In more layman’s terms, you’re talking about lending money to the U.S. government? Correct?
B: Well, not exactly, because we are buying these securities on the secondary market. So, somebody has already lent the money directly. But, yes, we are holding government debt.
K: My point exactly. Sec. 14 of the Federal Reserve Act legally prevents you from buying newly issued securities, which in layman’s terms would be lending directly to the the U.S. government.
B: That’s why we are not doing that.
K: Right, but instead what yu do is others lending to the U.S. government and then you buy their loans.
B: Well, we do that all the time, and even in most normal conditions.
K: Correct. The CRS says in modern times the Fed has always held Treasury securities as part of normal operations. But, now under QE2, it’s a $600 billion commitment? But the CRS goes on to say, “But, none-the-less, the Fed’s purchase of Treasury securities on Federal budget is similar to monetization, whether the Fed buys securities on the secondary market or directly from Treasury. When the Fed holds Treasury securities, Treasury must pay interest to the Fed as it would to any private investor. These interest payments, after expenses, become part of the profits of the Fed. The Fed, in turn, remits 95% of the profits to the Treasury where it is added to the general revenues.” CRS concludes, “In essence, the Fed has made an interest-free loan to the Treasury because almost all of the interest paid by the Treasury to the Fed is subsequently sent back to the Treasury.”
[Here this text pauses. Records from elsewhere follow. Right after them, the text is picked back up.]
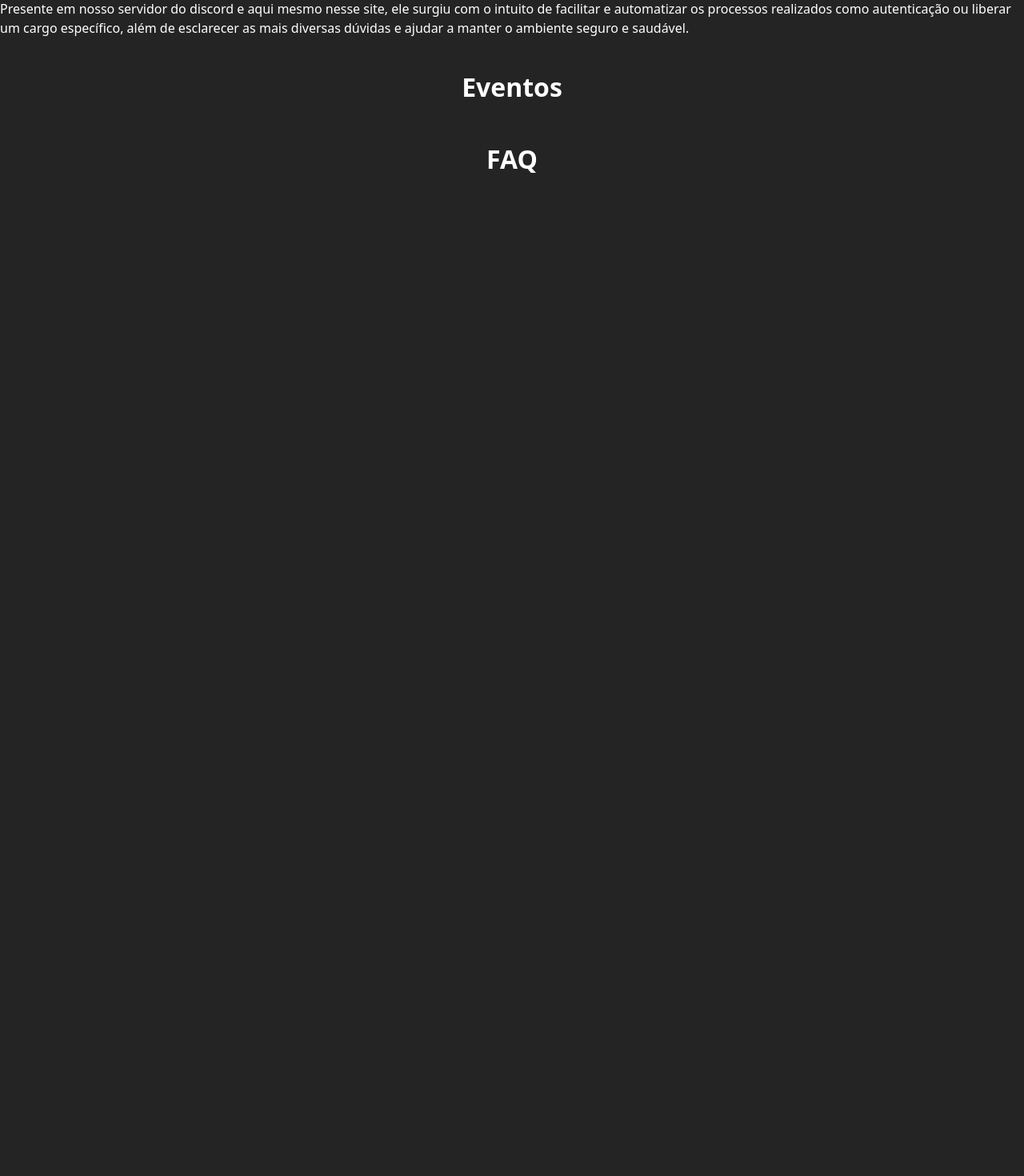
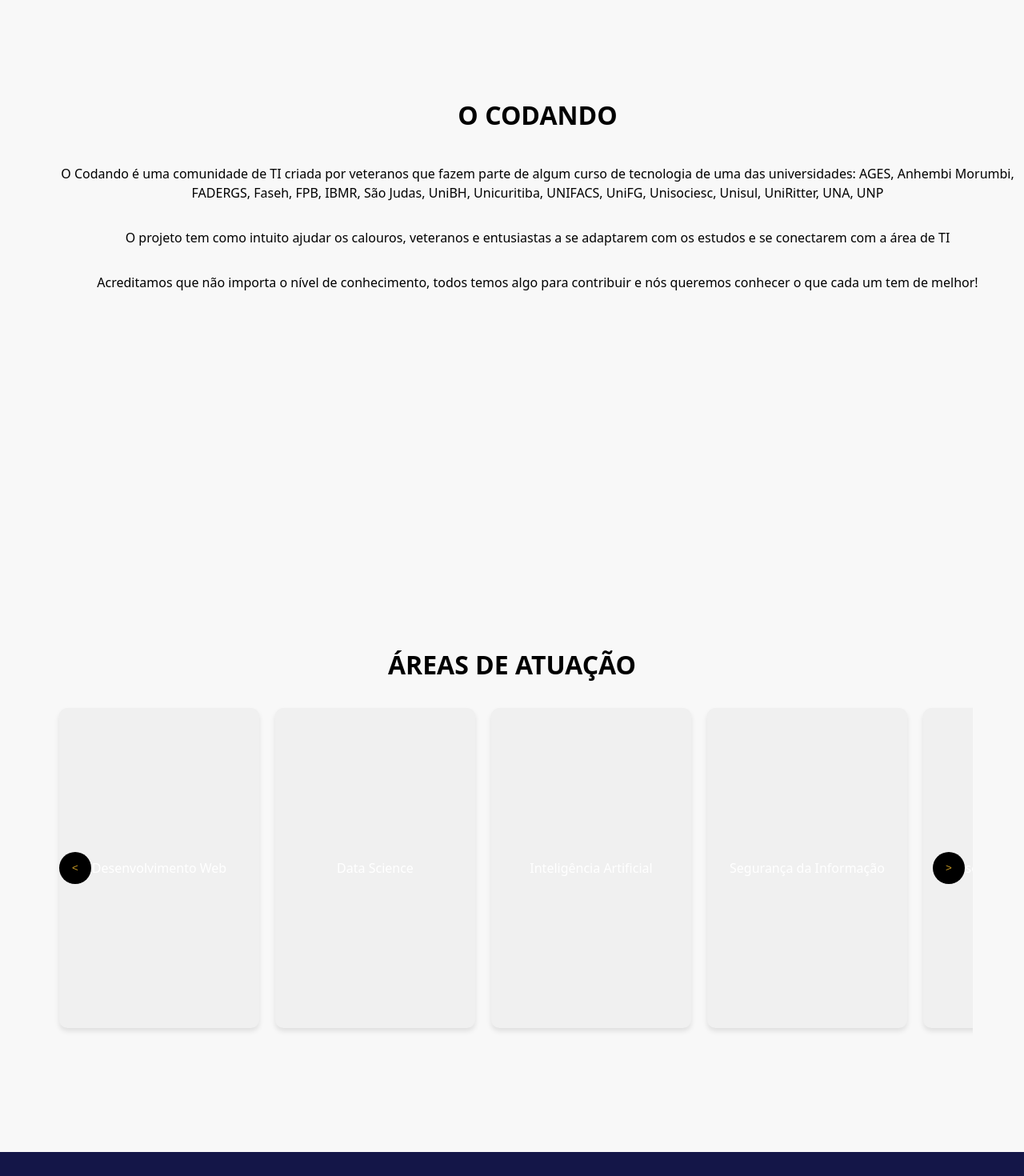
Before and after one commit to codando-community/Site, a React (Vite) app: page / in a window 1280 px wide. Shown: the part 1160-2630 px from the top of the page at 80% size. Before the commit the page ends 1383 px from the top, so only its background shows below. Built offline with nearby package versions, Linux system fonts and the light colour scheme.

Commit message:
Início da modificação nas seções de QuemSomos e ÁreaAtuação.

```diff
--- a/src/App.jsx
+++ b/src/App.jsx
@@ -5,6 +5,7 @@ import NossosPilares from './components/NossosPilares.jsx'
 import Projetos from './components/Projetos.jsx'
 import Eventos from './components/Eventos.jsx'
 import FAQ from './components/FAQ.jsx'
+import AreaAtuacao from './components/AreaAtuacao.jsx'
 import './App.css'
 
 function App() {
@@ -102,13 +103,20 @@ function App() {
           Sympla
         </Button>
         </div>
+      </div>
+
+      <div style={{backgroundColor: "#F8F8F8"}}>
         <QuemSomos/>
+      </div>
+
+      <div style={{backgroundColor: "#F8F8F8"}}>
+        <AreaAtuacao/>
+      </div>
       <NossosPilares/>
       <Projetos/>
       <Eventos/>
       <FAQ/>
     </div>
-    </div>
   )
 }
 
--- /dev/null
+++ b/src/components/AreaAtuacao.jsx
@@ -0,0 +1,182 @@
+import React, { useRef } from 'react';
+
+const AreaAtuacao = () => {
+  const carouselRef = useRef(null);
+
+  const scrollLeft = () => {
+    if (carouselRef.current) {
+      carouselRef.current.scrollBy({ left: -300, behavior: 'smooth' });
+    }
+  };
+
+  const scrollRight = () => {
+    if (carouselRef.current) {
+      carouselRef.current.scrollBy({ left: 300, behavior: 'smooth' });
+    }
+  };
+
+  return (
+    <div
+      style={{
+        display: 'flex',
+        flexDirection: 'column',
+        alignItems: 'center',
+        justifyContent: 'center',
+        textAlign: 'center',
+        minHeight: '100vh',
+        padding: '5%',
+      }}
+    >
+      <h1 style={{ color: '#000000', marginBottom: '20px' }}>ÁREAS DE ATUAÇÃO</h1>
+      <div
+        style={{
+          display: 'flex',
+          alignItems: 'center',
+          width: '100%',
+          position: 'relative',
+        }}
+      >
+        <button
+          onClick={scrollLeft}
+          style={{
+            position: 'absolute',
+            left: '10px',
+            zIndex: 1,
+            backgroundColor: '#000',
+            color: '#FFC42ECC',
+            border: 'none',
+            borderRadius: '50%',
+            width: '40px',
+            height: '40px',
+            cursor: 'pointer',
+            display: 'flex',
+            alignItems: 'center',
+            justifyContent: 'center',
+          }}
+        >
+          &#60;
+        </button>
+
+        <div
+          ref={carouselRef}
+          style={{
+            display: 'flex',
+            overflowX: 'hidden',
+            gap: '20px',
+            width: '100%',
+            padding: '10px',
+            scrollBehavior: 'smooth',
+          }}
+        >
+          <div
+            style={{
+              minWidth: '250px',
+              height: '400px',
+              backgroundColor: '#f0f0f0',
+              display: 'flex',
+              alignItems: 'center',
+              justifyContent: 'center',
+              borderRadius: '10px',
+              boxShadow: '0 4px 6px rgba(0, 0, 0, 0.1)',
+            }}
+          >
+            <p>Desenvolvimento Web</p>
+          </div>
+          <div
+            style={{
+              minWidth: '250px',
+              height: '400px',
+              backgroundColor: '#f0f0f0',
+              display: 'flex',
+              alignItems: 'center',
+              justifyContent: 'center',
+              borderRadius: '10px',
+              boxShadow: '0 4px 6px rgba(0, 0, 0, 0.1)',
+            }}
+          >
+            <p>Data Science</p>
+          </div>
+          <div
+            style={{
+              minWidth: '250px',
+              height: '400px',
+              backgroundColor: '#f0f0f0',
+              display: 'flex',
+              alignItems: 'center',
+              justifyContent: 'center',
+              borderRadius: '10px',
+              boxShadow: '0 4px 6px rgba(0, 0, 0, 0.1)',
+            }}
+          >
+            <p>Inteligência Artificial</p>
+          </div>
+          <div
+            style={{
+              minWidth: '250px',
+              height: '400px',
+              backgroundColor: '#f0f0f0',
+              display: 'flex',
+              alignItems: 'center',
+              justifyContent: 'center',
+              borderRadius: '10px',
+              boxShadow: '0 4px 6px rgba(0, 0, 0, 0.1)',
+            }}
+          >
+            <p>Segurança da Informação</p>
+          </div>
+          <div
+            style={{
+              minWidth: '250px',
+              height: '400px',
+              backgroundColor: '#f0f0f0',
+              display: 'flex',
+              alignItems: 'center',
+              justifyContent: 'center',
+              borderRadius: '10px',
+              boxShadow: '0 4px 6px rgba(0, 0, 0, 0.1)',
+            }}
+          >
+            <p>Desenvolvimento Mobile</p>
+          </div>
+          <div
+            style={{
+              minWidth: '250px',
+              height: '400px',
+              backgroundColor: '#f0f0f0',
+              display: 'flex',
+              alignItems: 'center',
+              justifyContent: 'center',
+              borderRadius: '10px',
+              boxShadow: '0 4px 6px rgba(0, 0, 0, 0.1)',
+            }}
+          >
+            <p>DevOps</p>
+          </div>
+        </div>
+
+        <button
+          onClick={scrollRight}
+          style={{
+            position: 'absolute',
+            right: '10px',
+            zIndex: 1,
+            backgroundColor: '#000',
+            color: '#FFC42ECC',
+            border: 'none',
+            borderRadius: '50%',
+            width: '40px',
+            height: '40px',
+            cursor: 'pointer',
+            display: 'flex',
+            alignItems: 'center',
+            justifyContent: 'center',
+          }}
+        >
+          &#62;
+        </button>
+      </div>
+    </div>
+  );
+};
+
+export default AreaAtuacao;
--- a/src/components/QuemSomos.jsx
+++ b/src/components/QuemSomos.jsx
@@ -1,13 +1,33 @@
-
-
 const QuemSomos = () => {
-    return (
-        <>
-            <h1>Quem Somos</h1>
-            <h2>O CODANDO</h2>
-            <p>é uma comunidade de tecnologia que visa promover o aprendizado e a troca de conhecimentos entre seus membros. Nossa missão é criar um ambiente colaborativo onde todos possam crescer e se desenvolver profissionalmente.</p>
-        </>
-    );
+  return (
+    <div
+      style={{
+        display: 'flex',
+        flexDirection: 'column',
+        alignItems: 'center',
+        justifyContent: 'center',
+        textAlign: 'center',
+        height: '100vh',
+        paddingLeft: '5%',
+      }}
+    >
+      <h1 style={{ color: '#000000' }}>O CODANDO</h1>
+      <p style={{ color: '#000000' }}>
+        O Codando é uma comunidade de TI criada por veteranos que fazem parte de
+        algum curso de tecnologia de uma das universidades: AGES, Anhembi
+        Morumbi, FADERGS, Faseh, FPB, IBMR, São Judas, UniBH, Unicuritiba,
+        UNIFACS, UniFG, Unisociesc, Unisul, UniRitter, UNA, UNP
+      </p>
+      <p style={{ color: '#000000' }}>
+        O projeto tem como intuito ajudar os calouros, veteranos e entusiastas a
+        se adaptarem com os estudos e se conectarem com a área de TI
+      </p>
+      <p style={{ color: '#000000' }}>
+        Acreditamos que não importa o nível de conhecimento, todos temos algo
+        para contribuir e nós queremos conhecer o que cada um tem de melhor!
+      </p>
+    </div>
+  );
 };
 
 export default QuemSomos;
```
Lines whose indentation alone changed are shown as unchanged.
Would you agree with that?
B: Yes, we’ve remitted $125 billion to the Treasury in the last two years. So, it’s important to understand that what we are doing is not fiscal spending; it is in fact purchasing securities which we will then sell back to the market.
K: So, because of Sec. 14 of the Act, maybe the simple way of saying it is, “Others are lending money to the Federal government, you are purchasing those loans, and then the interest payments are being made to you because you are now the holder of … ah … you are the official maker of the loan are then remitted back to the Treasury.” So, maybe in layman’s terms this is one part of the government lending another part of the government money which would not lead to long-term confidence once the American people understood the basics a little bit better?
B: Well, it should be added that we also have a funding cost and as interest rates go up we will have a liability cost as well as an asset cost. So, it may or may not be a return to the Treasury.
B: Monetary policy, even in most normal times, as the CRS says, involves buying and selling Treasury securities. We couldn’t have currency outstanding if we didn’t have securities to back them up.
K: We had a currency for many parts of our history without any Federal debt.
B: When was that?
K: Under the Jackson administration.
B: So this was before the Civil War. This was during the period when individual banks issued currency. We didn’t have a National currency.
K: It’s possible to have currency without a trillion dollar debt?